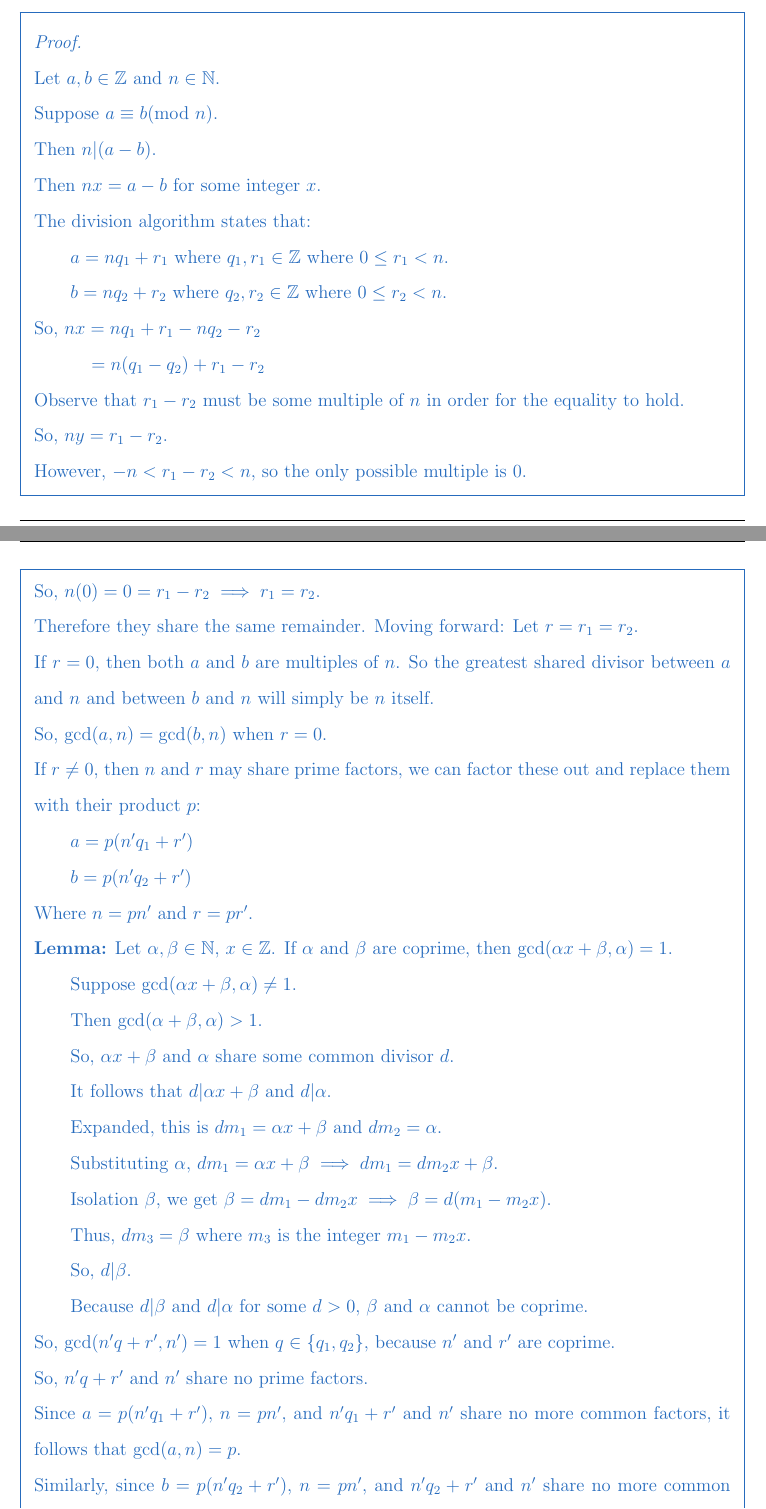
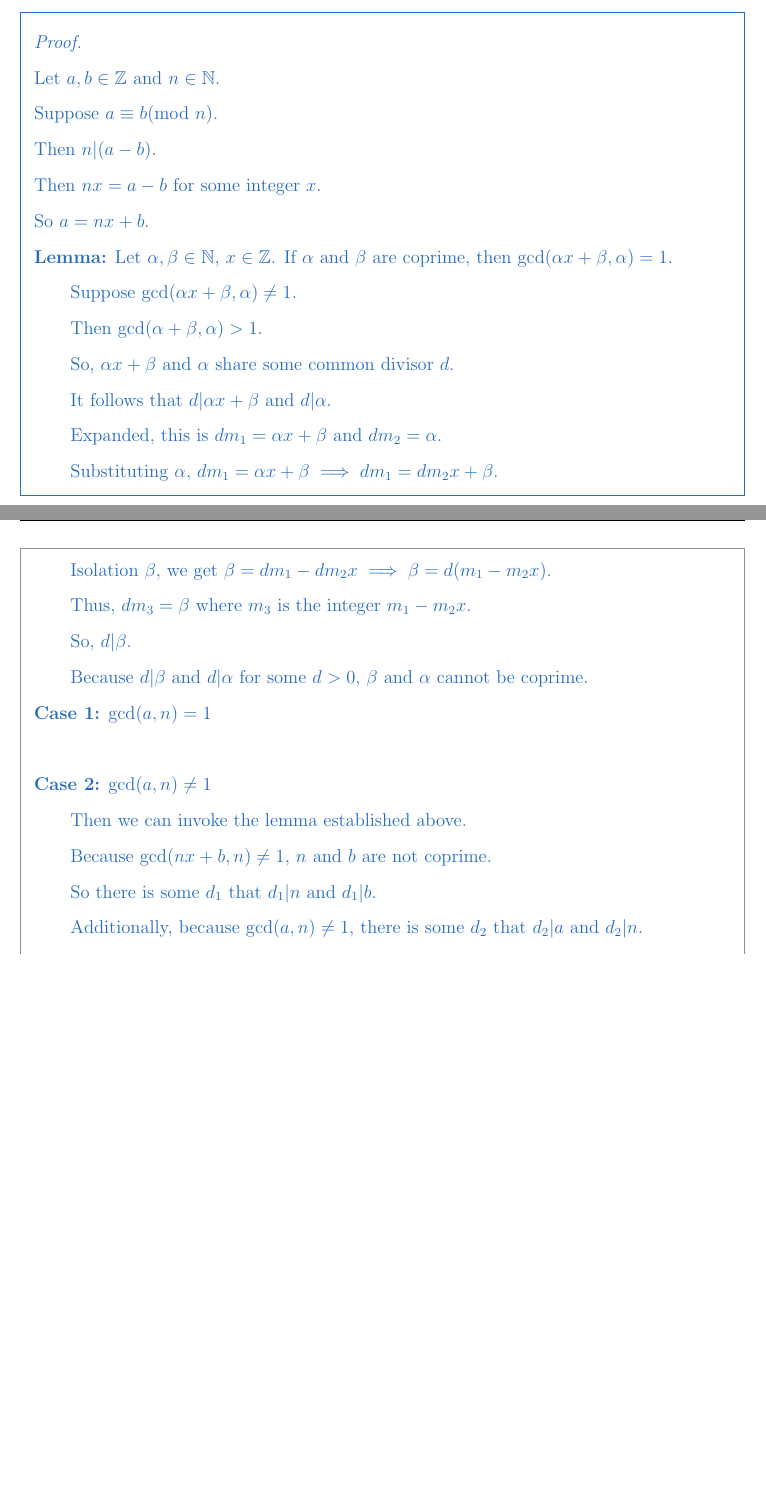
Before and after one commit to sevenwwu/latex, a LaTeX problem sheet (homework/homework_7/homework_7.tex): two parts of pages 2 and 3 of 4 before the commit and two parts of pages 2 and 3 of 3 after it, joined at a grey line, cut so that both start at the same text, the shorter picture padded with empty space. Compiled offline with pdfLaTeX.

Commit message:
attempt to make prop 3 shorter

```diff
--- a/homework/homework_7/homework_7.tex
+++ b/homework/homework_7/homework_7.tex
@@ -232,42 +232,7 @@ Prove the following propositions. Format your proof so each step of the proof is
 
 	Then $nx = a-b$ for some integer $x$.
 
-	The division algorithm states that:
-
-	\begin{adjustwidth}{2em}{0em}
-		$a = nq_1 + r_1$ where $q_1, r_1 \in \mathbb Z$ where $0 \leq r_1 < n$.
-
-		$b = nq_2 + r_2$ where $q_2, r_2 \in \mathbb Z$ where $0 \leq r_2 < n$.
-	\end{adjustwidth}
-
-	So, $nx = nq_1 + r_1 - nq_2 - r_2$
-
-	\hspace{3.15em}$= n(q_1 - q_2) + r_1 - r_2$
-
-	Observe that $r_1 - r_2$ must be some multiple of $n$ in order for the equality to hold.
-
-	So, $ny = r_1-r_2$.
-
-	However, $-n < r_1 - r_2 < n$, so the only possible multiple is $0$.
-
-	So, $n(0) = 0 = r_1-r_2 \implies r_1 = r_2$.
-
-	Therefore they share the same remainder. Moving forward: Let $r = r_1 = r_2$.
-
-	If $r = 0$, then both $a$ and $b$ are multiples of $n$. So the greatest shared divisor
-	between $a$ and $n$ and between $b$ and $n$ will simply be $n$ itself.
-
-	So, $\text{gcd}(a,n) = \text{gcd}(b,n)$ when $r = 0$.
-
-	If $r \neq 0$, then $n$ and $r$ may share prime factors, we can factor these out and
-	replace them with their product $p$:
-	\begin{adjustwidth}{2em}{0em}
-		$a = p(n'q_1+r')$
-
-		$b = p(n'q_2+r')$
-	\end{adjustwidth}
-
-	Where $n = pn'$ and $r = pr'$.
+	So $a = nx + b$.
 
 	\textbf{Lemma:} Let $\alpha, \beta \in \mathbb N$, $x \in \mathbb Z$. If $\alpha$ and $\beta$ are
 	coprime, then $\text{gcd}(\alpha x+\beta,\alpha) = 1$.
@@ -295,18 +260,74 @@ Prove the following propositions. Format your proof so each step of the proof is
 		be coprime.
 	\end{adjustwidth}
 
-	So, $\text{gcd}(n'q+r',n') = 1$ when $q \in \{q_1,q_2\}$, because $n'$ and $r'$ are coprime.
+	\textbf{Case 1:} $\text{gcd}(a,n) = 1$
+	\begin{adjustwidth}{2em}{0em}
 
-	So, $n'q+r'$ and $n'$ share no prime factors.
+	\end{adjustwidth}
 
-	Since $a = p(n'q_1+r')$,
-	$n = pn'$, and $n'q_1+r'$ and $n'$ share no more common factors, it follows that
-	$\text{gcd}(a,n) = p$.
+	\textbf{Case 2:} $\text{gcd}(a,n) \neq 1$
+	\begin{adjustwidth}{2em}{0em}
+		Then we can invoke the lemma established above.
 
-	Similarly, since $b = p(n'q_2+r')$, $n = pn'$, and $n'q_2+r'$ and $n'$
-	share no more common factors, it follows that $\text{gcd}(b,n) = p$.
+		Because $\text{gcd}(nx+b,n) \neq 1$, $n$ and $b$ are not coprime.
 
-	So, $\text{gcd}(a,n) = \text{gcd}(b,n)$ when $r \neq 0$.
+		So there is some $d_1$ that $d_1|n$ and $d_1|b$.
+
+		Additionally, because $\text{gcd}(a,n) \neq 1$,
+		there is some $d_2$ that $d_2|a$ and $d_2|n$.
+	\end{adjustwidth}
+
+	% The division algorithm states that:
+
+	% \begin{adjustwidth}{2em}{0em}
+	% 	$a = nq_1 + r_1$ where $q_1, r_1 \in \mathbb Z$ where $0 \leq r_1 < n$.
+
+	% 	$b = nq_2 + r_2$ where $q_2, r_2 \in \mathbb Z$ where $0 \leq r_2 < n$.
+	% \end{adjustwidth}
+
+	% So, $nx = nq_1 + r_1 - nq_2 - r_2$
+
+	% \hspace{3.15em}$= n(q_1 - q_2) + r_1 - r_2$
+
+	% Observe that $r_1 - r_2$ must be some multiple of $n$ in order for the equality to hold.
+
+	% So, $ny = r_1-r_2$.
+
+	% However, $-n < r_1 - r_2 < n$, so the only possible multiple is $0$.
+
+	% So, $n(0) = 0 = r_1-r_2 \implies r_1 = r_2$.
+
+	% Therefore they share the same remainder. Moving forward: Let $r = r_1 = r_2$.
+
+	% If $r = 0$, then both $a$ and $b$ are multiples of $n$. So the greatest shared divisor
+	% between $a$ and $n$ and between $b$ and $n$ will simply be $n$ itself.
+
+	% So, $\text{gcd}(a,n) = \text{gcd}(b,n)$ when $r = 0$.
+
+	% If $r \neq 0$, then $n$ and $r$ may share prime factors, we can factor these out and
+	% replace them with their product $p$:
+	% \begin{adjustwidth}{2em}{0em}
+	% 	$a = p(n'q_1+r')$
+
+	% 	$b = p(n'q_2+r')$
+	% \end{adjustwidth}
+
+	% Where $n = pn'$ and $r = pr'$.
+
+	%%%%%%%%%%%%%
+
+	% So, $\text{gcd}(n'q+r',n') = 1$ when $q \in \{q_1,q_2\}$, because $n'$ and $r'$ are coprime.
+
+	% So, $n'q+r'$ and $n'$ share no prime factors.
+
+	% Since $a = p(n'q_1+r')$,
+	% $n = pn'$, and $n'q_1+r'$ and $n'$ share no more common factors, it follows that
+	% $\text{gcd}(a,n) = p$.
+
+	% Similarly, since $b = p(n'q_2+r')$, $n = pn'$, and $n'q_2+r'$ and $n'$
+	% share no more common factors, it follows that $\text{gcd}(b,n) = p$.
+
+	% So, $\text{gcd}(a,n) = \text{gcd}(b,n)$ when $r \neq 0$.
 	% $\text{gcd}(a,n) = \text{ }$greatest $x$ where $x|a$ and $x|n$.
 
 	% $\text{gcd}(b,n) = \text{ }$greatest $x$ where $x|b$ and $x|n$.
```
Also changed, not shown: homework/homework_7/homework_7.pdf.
===============
> [Your instructions] Every line of the records must come back unchanged, except that pictures are dropped.

> [Task answer]
Before and after one commit to sevenwwu/latex, a LaTeX problem sheet (homework/homework_7/homework_7.tex): two parts of pages 2 and 3 of 4 before the commit and two parts of pages 2 and 3 of 3 after it, joined at a grey line, cut so that both start at the same text, the shorter picture padded with empty space. Compiled offline with pdfLaTeX.

Commit message:
attempt to make prop 3 shorter

```diff
--- a/homework/homework_7/homework_7.tex
+++ b/homework/homework_7/homework_7.tex
@@ -232,42 +232,7 @@ Prove the following propositions. Format your proof so each step of the proof is
 
 	Then $nx = a-b$ for some integer $x$.
 
-	The division algorithm states that:
-
-	\begin{adjustwidth}{2em}{0em}
-		$a = nq_1 + r_1$ where $q_1, r_1 \in \mathbb Z$ where $0 \leq r_1 < n$.
-
-		$b = nq_2 + r_2$ where $q_2, r_2 \in \mathbb Z$ where $0 \leq r_2 < n$.
-	\end{adjustwidth}
-
-	So, $nx = nq_1 + r_1 - nq_2 - r_2$
-
-	\hspace{3.15em}$= n(q_1 - q_2) + r_1 - r_2$
-
-	Observe that $r_1 - r_2$ must be some multiple of $n$ in order for the equality to hold.
-
-	So, $ny = r_1-r_2$.
-
-	However, $-n < r_1 - r_2 < n$, so the only possible multiple is $0$.
-
-	So, $n(0) = 0 = r_1-r_2 \implies r_1 = r_2$.
-
-	Therefore they share the same remainder. Moving forward: Let $r = r_1 = r_2$.
-
-	If $r = 0$, then both $a$ and $b$ are multiples of $n$. So the greatest shared divisor
-	between $a$ and $n$ and between $b$ and $n$ will simply be $n$ itself.
-
-	So, $\text{gcd}(a,n) = \text{gcd}(b,n)$ when $r = 0$.
-
-	If $r \neq 0$, then $n$ and $r$ may share prime factors, we can factor these out and
-	replace them with their product $p$:
-	\begin{adjustwidth}{2em}{0em}
-		$a = p(n'q_1+r')$
-
-		$b = p(n'q_2+r')$
-	\end{adjustwidth}
-
-	Where $n = pn'$ and $r = pr'$.
+	So $a = nx + b$.
 
 	\textbf{Lemma:} Let $\alpha, \beta \in \mathbb N$, $x \in \mathbb Z$. If $\alpha$ and $\beta$ are
 	coprime, then $\text{gcd}(\alpha x+\beta,\alpha) = 1$.
@@ -295,18 +260,74 @@ Prove the following propositions. Format your proof so each step of the proof is
 		be coprime.
 	\end{adjustwidth}
 
-	So, $\text{gcd}(n'q+r',n') = 1$ when $q \in \{q_1,q_2\}$, because $n'$ and $r'$ are coprime.
+	\textbf{Case 1:} $\text{gcd}(a,n) = 1$
+	\begin{adjustwidth}{2em}{0em}
 
-	So, $n'q+r'$ and $n'$ share no prime factors.
+	\end{adjustwidth}
 
-	Since $a = p(n'q_1+r')$,
-	$n = pn'$, and $n'q_1+r'$ and $n'$ share no more common factors, it follows that
-	$\text{gcd}(a,n) = p$.
+	\textbf{Case 2:} $\text{gcd}(a,n) \neq 1$
+	\begin{adjustwidth}{2em}{0em}
+		Then we can invoke the lemma established above.
 
-	Similarly, since $b = p(n'q_2+r')$, $n = pn'$, and $n'q_2+r'$ and $n'$
-	share no more common factors, it follows that $\text{gcd}(b,n) = p$.
+		Because $\text{gcd}(nx+b,n) \neq 1$, $n$ and $b$ are not coprime.
 
-	So, $\text{gcd}(a,n) = \text{gcd}(b,n)$ when $r \neq 0$.
+		So there is some $d_1$ that $d_1|n$ and $d_1|b$.
+
+		Additionally, because $\text{gcd}(a,n) \neq 1$,
+		there is some $d_2$ that $d_2|a$ and $d_2|n$.
+	\end{adjustwidth}
+
+	% The division algorithm states that:
+
+	% \begin{adjustwidth}{2em}{0em}
+	% 	$a = nq_1 + r_1$ where $q_1, r_1 \in \mathbb Z$ where $0 \leq r_1 < n$.
+
+	% 	$b = nq_2 + r_2$ where $q_2, r_2 \in \mathbb Z$ where $0 \leq r_2 < n$.
+	% \end{adjustwidth}
+
+	% So, $nx = nq_1 + r_1 - nq_2 - r_2$
+
+	% \hspace{3.15em}$= n(q_1 - q_2) + r_1 - r_2$
+
+	% Observe that $r_1 - r_2$ must be some multiple of $n$ in order for the equality to hold.
+
+	% So, $ny = r_1-r_2$.
+
+	% However, $-n < r_1 - r_2 < n$, so the only possible multiple is $0$.
+
+	% So, $n(0) = 0 = r_1-r_2 \implies r_1 = r_2$.
+
+	% Therefore they share the same remainder. Moving forward: Let $r = r_1 = r_2$.
+
+	% If $r = 0$, then both $a$ and $b$ are multiples of $n$. So the greatest shared divisor
+	% between $a$ and $n$ and between $b$ and $n$ will simply be $n$ itself.
+
+	% So, $\text{gcd}(a,n) = \text{gcd}(b,n)$ when $r = 0$.
+
+	% If $r \neq 0$, then $n$ and $r$ may share prime factors, we can factor these out and
+	% replace them with their product $p$:
+	% \begin{adjustwidth}{2em}{0em}
+	% 	$a = p(n'q_1+r')$
+
+	% 	$b = p(n'q_2+r')$
+	% \end{adjustwidth}
+
+	% Where $n = pn'$ and $r = pr'$.
+
+	%%%%%%%%%%%%%
+
+	% So, $\text{gcd}(n'q+r',n') = 1$ when $q \in \{q_1,q_2\}$, because $n'$ and $r'$ are coprime.
+
+	% So, $n'q+r'$ and $n'$ share no prime factors.
+
+	% Since $a = p(n'q_1+r')$,
+	% $n = pn'$, and $n'q_1+r'$ and $n'$ share no more common factors, it follows that
+	% $\text{gcd}(a,n) = p$.
+
+	% Similarly, since $b = p(n'q_2+r')$, $n = pn'$, and $n'q_2+r'$ and $n'$
+	% share no more common factors, it follows that $\text{gcd}(b,n) = p$.
+
+	% So, $\text{gcd}(a,n) = \text{gcd}(b,n)$ when $r \neq 0$.
 	% $\text{gcd}(a,n) = \text{ }$greatest $x$ where $x|a$ and $x|n$.
 
 	% $\text{gcd}(b,n) = \text{ }$greatest $x$ where $x|b$ and $x|n$.
```
Also changed, not shown: homework/homework_7/homework_7.pdf.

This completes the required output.